- The rule requires all drivers to install the device by 2017, which according to drivers could lead to a 20% rate hike and would invade drivers' privacy rights. However, an Overdrive analyst expects the court to side with the feds as the battle continues.
- On a separate note, the American Trucking Association asked the FMCSA to extend the comment period for their proposed rule mandating speed limiters on heavy duty trucks, claiming the rule consisted of "a dramatic departure" from what the association had petitioned for in 2007, Overdrive reports.
Although the two trucking groups are often not in agreement, their opposition to the two rules represents a classic struggle between managing federal concerns over highway safety and drivers' concerns over privacy and delivering goods on time.
But why should supply chain managers care about the rules?
For one, the safety regulations could have a large impact on both roadway capacity, rates, and speed of delivery as they address drivers' ability to manage their workload.

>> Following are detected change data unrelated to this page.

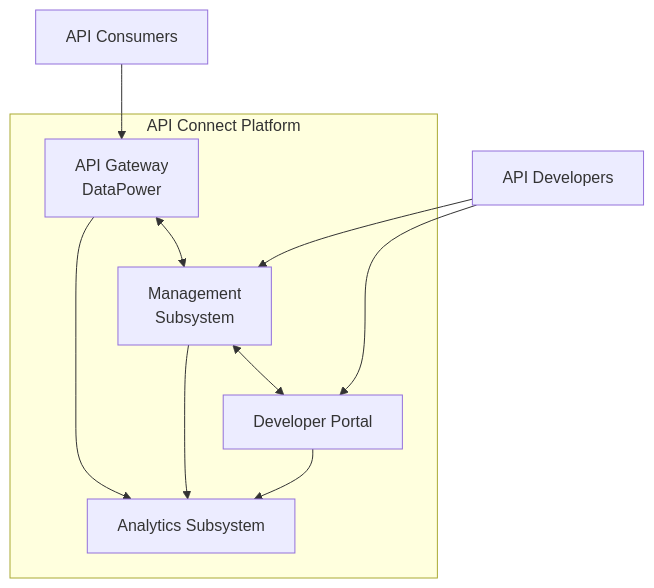
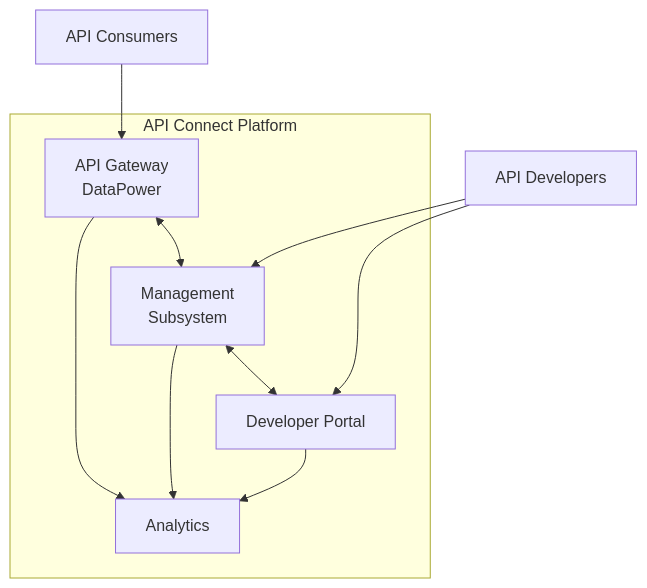
Before and after one commit to CodySchluenz/tester: the first of 2 diagrams in Architecture.md, drawn with Mermaid. The commit also changed other lines of this file and 4 other files, not shown here.

````diff
--- a/Architecture.md
+++ b/Architecture.md
@@ -21,14 +5,14 @@
 ```mermaid
 graph TD
     subgraph "API Connect Platform"
         G[API Gateway<br>DataPower] <--> M[Management<br>Subsystem]
         M <--> P[Developer Portal]
-        G --> A[Analytics Subsystem]
+        G --> A[Analytics]
         M --> A
         P --> A
     end
     
     C[API Consumers] --> G
     D[API Developers] --> M
     D --> P
 ```
````
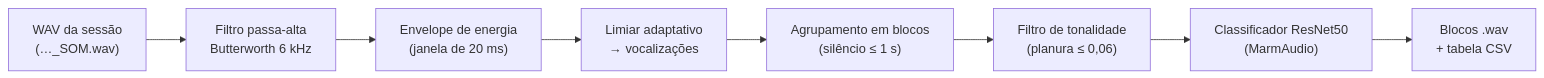
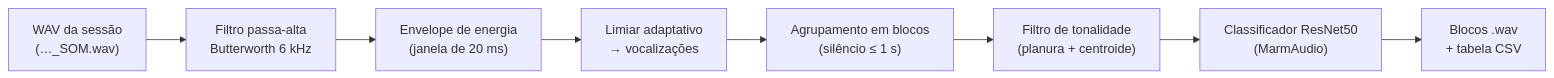
One commit to DvdMeneses/marmovoc changed the diagram in README.md. Above: the diagram before and after it, drawn with Mermaid. The commit also changed other lines of this file and 7 other files, not shown here.

First line of the commit message:
Filtro de tonalidade com centroide espectral; versão 0.6.0

````diff
--- a/README.md
+++ b/README.md
@@ -34,10 +34,10 @@
 ```mermaid
 flowchart LR
     A["WAV da sessão<br/>(…_SOM.wav)"] --> B["Filtro passa-alta<br/>Butterworth 6 kHz"]
     B --> C["Envelope de energia<br/>(janela de 20 ms)"]
     C --> D["Limiar adaptativo<br/>→ vocalizações"]
     D --> E["Agrupamento em blocos<br/>(silêncio ≤ 1 s)"]
-    E --> T["Filtro de tonalidade<br/>(planura ≤ 0,06)"]
+    E --> T["Filtro de tonalidade<br/>(planura + centroide)"]
     T --> F["Classificador ResNet50<br/>(MarmAudio)"]
     F --> G["Blocos .wav<br/>+ tabela CSV"]
 ```
````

The ELD rule was passed to force increased compliance with hours of service regulations, meaning drivers would have to take increased breaks and end-of-day stoppage or face compliance issues. Meanwhile, the speed limiter rule would make highway transit generally slower, which is far from popular for a variety of reasons. The results from an Overdrive poll shows 45% of respondents completely oppose speed limiters while another 47% were in favor of the rule but at speeds above those proposed by the FMCSA (up to 80mph).

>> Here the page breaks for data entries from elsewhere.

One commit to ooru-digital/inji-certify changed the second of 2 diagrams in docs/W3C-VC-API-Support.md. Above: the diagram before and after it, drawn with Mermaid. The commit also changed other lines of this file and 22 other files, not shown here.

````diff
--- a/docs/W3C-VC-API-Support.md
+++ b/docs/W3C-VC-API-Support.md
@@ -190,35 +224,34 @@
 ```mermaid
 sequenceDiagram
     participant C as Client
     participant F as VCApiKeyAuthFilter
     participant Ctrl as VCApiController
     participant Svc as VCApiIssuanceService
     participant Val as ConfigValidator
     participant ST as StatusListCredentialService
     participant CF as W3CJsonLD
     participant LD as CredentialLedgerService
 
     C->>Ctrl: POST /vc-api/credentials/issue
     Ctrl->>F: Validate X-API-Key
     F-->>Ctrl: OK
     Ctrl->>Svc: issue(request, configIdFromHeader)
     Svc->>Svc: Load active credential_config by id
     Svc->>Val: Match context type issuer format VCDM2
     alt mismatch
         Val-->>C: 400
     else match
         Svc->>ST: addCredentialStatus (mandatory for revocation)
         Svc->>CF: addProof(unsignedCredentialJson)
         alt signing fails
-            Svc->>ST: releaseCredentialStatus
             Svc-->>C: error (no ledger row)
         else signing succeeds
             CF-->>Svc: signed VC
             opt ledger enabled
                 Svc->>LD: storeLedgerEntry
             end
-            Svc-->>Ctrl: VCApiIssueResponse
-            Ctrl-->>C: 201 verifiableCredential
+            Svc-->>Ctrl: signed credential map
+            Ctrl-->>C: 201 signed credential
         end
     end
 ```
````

As to the prospects of the two rules: much is still in flux with the speed limiter proposal, but the ELD rule appears likely to stay which may force fleet managers to bear additional costs and a temporary capacity crunch while the freight agencies bring their vehicles into compliance, which is unlikely to happen until all legal proceedings are finalized.